_Prompt_:
Look through the entries and report how many lines include the word "light". Give the number alone.

_Data records_:
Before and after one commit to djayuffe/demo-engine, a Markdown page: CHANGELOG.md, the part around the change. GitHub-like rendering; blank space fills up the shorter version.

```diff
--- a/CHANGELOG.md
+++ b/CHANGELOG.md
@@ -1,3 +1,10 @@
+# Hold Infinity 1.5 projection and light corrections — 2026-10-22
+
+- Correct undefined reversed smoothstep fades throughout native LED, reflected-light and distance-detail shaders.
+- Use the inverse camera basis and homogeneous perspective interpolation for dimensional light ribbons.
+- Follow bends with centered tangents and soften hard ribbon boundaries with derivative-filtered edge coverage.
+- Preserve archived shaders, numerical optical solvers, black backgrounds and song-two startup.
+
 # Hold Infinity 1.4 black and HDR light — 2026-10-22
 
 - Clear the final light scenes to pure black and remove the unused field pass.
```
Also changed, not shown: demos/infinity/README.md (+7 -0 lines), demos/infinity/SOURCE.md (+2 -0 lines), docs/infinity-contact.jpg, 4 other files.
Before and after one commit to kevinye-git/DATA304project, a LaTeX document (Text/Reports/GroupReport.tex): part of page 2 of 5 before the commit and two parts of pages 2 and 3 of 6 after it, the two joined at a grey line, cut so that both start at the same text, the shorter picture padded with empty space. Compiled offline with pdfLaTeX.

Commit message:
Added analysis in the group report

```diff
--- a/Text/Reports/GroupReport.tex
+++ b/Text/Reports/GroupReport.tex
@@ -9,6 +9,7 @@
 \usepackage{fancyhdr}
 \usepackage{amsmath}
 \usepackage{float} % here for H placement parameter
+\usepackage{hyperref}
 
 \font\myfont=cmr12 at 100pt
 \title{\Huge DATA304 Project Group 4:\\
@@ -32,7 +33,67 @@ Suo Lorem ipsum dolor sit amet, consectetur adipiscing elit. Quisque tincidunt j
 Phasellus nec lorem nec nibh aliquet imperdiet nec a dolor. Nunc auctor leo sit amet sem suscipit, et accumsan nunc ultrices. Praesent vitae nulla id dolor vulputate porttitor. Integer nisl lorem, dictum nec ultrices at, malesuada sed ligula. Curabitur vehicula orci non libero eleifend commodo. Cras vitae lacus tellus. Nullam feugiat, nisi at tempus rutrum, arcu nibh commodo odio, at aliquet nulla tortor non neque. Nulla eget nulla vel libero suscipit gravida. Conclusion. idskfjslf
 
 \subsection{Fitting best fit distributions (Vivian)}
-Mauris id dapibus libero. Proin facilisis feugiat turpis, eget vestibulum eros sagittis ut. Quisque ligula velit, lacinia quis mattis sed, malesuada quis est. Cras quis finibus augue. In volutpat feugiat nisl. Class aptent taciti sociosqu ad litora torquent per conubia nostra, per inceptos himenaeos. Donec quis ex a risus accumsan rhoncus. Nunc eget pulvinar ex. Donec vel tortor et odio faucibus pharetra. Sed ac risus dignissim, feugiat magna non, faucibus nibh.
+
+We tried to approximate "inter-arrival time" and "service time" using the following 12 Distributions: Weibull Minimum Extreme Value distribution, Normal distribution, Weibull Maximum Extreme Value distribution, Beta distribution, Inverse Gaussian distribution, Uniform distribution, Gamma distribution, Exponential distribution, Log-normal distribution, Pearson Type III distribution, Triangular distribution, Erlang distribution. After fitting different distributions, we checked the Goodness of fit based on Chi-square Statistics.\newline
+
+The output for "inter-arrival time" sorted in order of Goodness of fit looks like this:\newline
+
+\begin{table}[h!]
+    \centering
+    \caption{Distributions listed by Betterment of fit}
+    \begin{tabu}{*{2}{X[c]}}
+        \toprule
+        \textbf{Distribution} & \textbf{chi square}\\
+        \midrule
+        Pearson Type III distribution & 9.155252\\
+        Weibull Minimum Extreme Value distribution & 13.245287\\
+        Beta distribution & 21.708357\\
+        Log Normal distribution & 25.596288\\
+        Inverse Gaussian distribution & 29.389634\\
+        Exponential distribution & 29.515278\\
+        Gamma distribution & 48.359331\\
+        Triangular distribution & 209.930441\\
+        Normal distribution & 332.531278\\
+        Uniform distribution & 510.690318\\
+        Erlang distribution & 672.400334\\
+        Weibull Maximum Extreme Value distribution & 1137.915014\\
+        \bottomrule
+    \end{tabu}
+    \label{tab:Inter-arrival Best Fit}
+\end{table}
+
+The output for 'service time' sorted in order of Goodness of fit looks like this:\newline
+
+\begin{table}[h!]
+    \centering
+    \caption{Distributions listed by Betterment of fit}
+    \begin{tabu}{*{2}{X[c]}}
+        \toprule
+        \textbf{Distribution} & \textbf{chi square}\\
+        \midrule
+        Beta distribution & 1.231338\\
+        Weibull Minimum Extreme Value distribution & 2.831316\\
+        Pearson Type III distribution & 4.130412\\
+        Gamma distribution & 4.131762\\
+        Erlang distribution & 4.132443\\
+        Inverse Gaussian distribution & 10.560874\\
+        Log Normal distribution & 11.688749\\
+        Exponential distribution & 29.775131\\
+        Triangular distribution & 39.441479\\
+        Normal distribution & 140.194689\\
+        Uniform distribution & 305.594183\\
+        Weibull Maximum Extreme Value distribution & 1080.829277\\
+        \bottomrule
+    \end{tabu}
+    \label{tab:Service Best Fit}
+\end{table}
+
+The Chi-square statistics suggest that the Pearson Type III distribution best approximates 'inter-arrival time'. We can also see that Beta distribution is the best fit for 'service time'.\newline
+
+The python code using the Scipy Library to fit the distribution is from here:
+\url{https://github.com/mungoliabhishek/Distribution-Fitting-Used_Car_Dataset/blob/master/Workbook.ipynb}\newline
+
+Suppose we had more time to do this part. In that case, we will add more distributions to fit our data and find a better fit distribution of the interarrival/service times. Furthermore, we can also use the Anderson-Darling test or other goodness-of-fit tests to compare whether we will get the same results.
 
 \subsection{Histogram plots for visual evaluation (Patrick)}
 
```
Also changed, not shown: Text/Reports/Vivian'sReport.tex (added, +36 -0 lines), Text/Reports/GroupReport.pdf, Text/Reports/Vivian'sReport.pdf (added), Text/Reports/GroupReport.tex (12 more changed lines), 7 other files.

_Answer for the task_:
5